• _EXERCISE DESCRIPTION_
Within the records, find every line that includes the word "Methylacidiphilum" and copy it.

(Saved data entries)
((

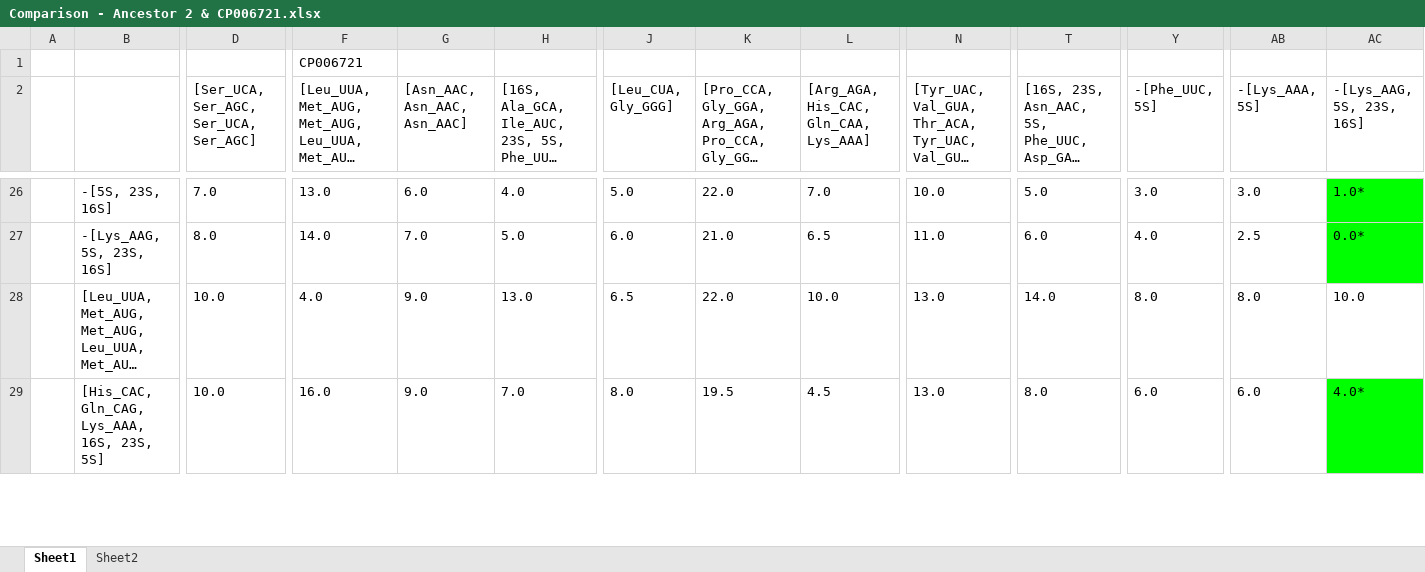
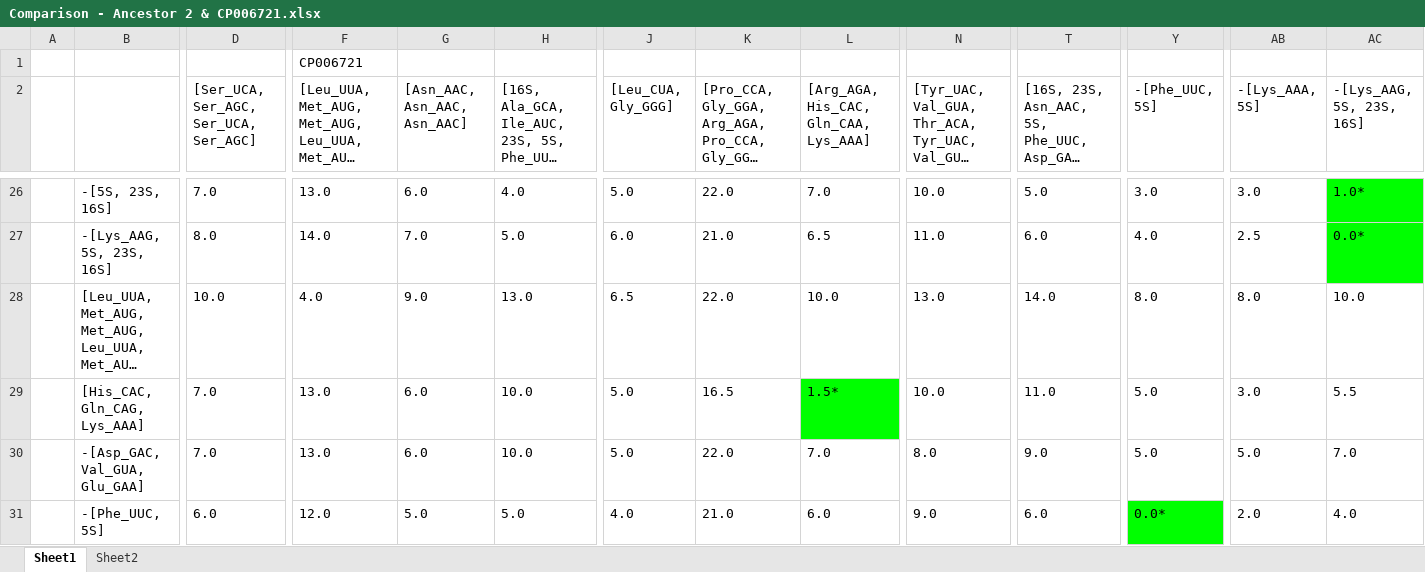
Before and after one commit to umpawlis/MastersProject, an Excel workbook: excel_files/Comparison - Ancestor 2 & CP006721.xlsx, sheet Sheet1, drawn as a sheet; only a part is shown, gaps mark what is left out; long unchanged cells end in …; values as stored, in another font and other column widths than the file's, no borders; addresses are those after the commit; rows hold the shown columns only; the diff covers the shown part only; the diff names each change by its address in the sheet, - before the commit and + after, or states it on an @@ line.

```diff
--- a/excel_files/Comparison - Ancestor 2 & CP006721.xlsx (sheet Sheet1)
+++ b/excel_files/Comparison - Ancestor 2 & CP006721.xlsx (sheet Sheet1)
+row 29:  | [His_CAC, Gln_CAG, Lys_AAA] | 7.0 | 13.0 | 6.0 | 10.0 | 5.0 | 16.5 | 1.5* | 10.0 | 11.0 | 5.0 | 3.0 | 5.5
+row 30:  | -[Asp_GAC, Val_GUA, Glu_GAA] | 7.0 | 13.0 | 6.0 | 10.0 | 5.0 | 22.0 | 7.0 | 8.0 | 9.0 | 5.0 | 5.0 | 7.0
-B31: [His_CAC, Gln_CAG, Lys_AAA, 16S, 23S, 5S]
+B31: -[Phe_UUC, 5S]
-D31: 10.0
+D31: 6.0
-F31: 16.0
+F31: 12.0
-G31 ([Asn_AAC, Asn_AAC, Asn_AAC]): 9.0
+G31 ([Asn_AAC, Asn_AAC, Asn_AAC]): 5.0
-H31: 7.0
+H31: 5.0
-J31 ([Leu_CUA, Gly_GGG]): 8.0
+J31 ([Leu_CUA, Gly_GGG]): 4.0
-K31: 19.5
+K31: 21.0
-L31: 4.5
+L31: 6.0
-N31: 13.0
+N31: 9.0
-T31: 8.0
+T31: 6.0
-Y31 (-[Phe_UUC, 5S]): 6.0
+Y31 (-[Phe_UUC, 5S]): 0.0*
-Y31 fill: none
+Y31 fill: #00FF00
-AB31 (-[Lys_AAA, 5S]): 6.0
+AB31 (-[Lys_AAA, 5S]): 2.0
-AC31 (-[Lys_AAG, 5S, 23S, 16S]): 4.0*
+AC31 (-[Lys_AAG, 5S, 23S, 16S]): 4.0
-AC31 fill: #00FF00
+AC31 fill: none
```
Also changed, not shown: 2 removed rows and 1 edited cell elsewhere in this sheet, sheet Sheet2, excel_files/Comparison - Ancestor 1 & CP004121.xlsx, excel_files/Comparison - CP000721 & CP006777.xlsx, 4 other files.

))
((

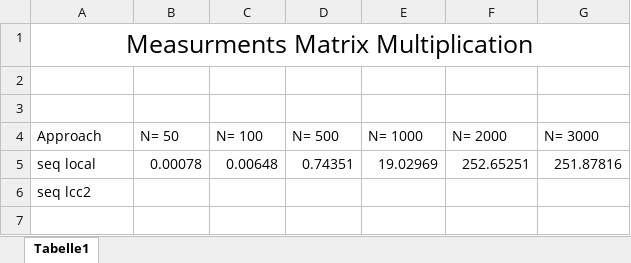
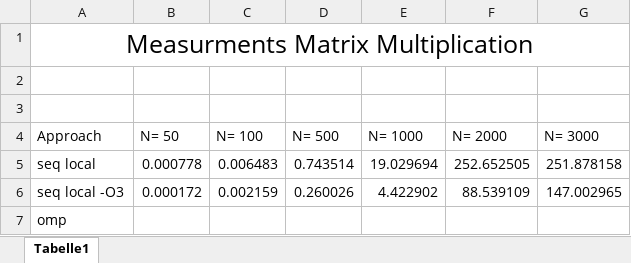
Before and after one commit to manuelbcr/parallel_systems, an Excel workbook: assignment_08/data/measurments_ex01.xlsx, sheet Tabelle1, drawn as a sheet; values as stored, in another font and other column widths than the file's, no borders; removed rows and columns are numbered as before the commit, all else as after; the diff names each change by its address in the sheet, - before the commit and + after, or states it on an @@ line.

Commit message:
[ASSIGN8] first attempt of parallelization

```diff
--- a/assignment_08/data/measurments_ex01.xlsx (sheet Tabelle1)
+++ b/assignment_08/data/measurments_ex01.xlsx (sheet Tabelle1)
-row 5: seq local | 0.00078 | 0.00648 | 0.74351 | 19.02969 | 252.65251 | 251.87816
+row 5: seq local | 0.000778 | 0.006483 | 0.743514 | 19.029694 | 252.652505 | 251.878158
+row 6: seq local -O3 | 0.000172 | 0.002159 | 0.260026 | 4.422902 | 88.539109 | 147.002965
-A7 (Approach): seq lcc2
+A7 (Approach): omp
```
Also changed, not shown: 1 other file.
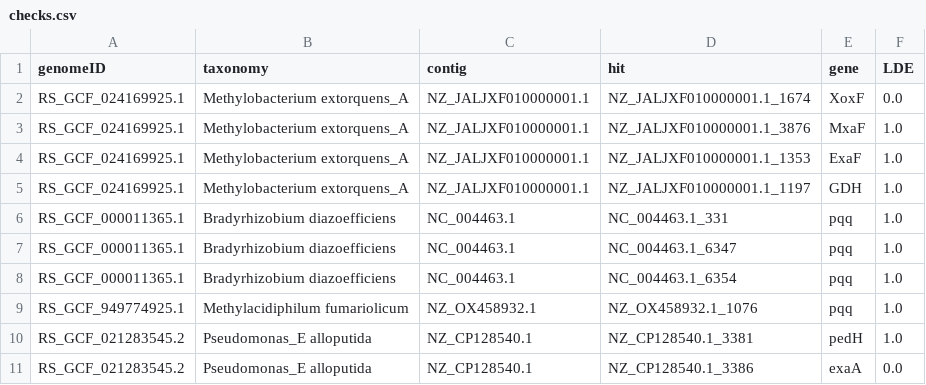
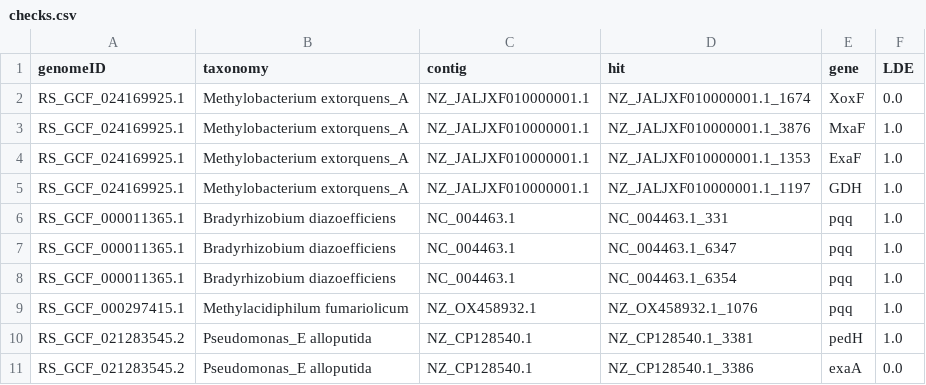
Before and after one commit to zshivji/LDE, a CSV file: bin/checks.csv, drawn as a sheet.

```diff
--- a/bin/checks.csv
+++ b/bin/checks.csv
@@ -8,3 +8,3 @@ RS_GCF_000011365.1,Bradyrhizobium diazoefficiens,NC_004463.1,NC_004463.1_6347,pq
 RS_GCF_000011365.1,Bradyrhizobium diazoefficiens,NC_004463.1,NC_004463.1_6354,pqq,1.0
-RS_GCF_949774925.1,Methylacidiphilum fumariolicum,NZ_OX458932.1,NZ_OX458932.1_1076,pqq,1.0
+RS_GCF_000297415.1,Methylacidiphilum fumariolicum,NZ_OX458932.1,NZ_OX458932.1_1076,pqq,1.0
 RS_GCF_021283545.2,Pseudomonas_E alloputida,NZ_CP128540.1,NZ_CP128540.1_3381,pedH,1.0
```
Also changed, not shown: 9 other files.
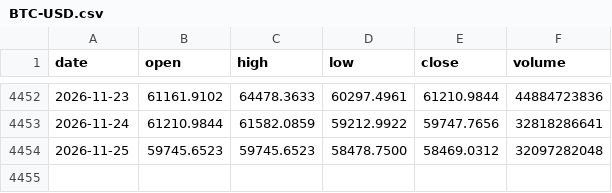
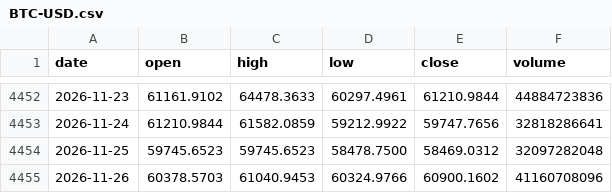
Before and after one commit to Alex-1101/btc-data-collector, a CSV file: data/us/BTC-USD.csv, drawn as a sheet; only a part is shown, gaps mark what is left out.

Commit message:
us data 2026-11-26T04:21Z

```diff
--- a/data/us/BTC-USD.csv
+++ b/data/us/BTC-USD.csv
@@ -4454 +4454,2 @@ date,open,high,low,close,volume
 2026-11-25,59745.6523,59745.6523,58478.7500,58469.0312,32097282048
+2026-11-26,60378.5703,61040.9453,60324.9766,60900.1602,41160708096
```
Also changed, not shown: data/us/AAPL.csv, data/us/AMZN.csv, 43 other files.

))
((

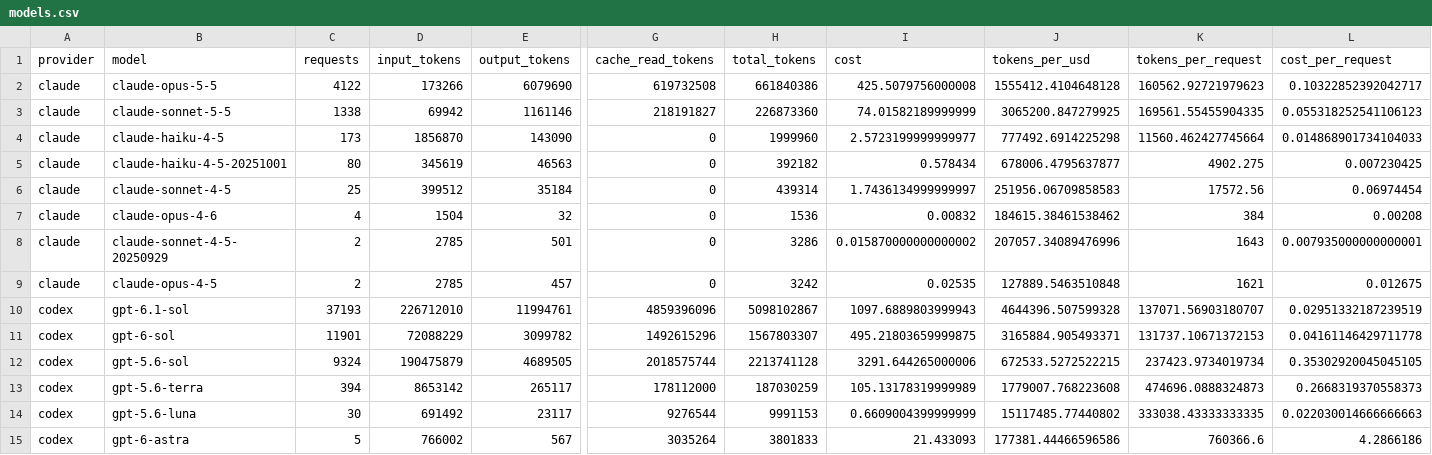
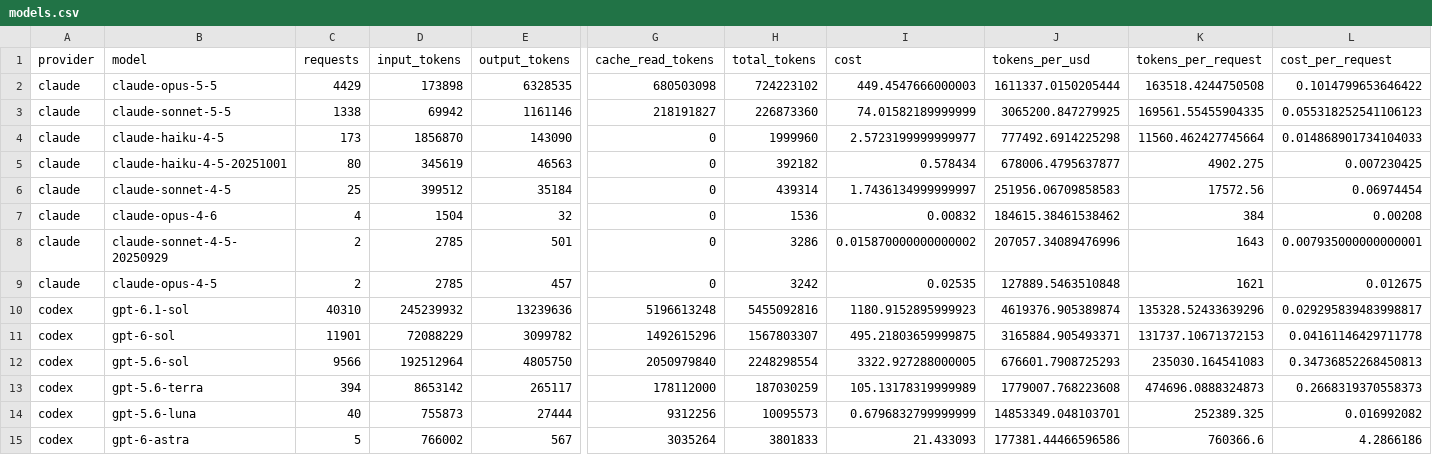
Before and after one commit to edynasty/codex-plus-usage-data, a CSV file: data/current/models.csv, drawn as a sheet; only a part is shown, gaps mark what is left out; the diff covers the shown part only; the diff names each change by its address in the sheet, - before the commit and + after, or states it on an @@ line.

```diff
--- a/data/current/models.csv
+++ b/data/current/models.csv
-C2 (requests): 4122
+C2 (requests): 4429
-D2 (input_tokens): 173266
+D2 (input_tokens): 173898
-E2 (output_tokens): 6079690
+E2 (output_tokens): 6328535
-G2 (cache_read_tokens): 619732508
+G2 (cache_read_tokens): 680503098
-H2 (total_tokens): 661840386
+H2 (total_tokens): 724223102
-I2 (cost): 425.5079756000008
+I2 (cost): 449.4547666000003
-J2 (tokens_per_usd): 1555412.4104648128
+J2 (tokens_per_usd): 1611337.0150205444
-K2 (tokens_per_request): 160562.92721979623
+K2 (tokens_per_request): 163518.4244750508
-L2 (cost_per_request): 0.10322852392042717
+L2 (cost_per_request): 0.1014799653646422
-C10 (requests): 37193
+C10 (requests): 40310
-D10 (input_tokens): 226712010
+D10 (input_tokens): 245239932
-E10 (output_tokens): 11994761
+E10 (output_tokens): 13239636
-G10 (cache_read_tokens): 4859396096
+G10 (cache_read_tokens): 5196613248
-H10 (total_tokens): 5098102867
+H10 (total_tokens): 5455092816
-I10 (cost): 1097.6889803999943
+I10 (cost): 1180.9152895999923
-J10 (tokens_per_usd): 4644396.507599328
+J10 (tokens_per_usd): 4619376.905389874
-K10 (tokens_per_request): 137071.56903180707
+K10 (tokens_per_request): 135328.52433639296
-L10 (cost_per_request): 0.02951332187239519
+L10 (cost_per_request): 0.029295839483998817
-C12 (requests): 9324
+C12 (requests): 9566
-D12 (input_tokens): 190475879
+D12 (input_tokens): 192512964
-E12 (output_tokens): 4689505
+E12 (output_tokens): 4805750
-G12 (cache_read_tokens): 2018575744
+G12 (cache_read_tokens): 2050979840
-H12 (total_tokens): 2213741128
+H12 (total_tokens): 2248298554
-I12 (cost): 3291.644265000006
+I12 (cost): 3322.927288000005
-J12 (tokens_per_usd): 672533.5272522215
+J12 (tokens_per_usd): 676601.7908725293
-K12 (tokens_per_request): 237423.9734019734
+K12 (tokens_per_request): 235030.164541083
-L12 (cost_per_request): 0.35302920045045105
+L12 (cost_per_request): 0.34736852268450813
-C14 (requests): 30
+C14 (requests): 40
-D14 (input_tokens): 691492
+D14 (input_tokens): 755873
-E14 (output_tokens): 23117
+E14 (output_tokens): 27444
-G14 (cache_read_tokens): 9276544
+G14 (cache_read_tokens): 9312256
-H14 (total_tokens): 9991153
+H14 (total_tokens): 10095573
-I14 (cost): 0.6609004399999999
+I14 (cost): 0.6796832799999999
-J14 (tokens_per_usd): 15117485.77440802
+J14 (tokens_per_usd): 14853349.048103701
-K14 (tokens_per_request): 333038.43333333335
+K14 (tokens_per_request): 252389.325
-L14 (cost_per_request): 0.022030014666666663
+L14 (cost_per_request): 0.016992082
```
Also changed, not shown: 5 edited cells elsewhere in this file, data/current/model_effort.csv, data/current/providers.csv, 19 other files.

))

• _THE ANSWER_
-RS_GCF_949774925.1,Methylacidiphilum fumariolicum,NZ_OX458932.1,NZ_OX458932.1_1076,pqq,1.0
+RS_GCF_000297415.1,Methylacidiphilum fumariolicum,NZ_OX458932.1,NZ_OX458932.1_1076,pqq,1.0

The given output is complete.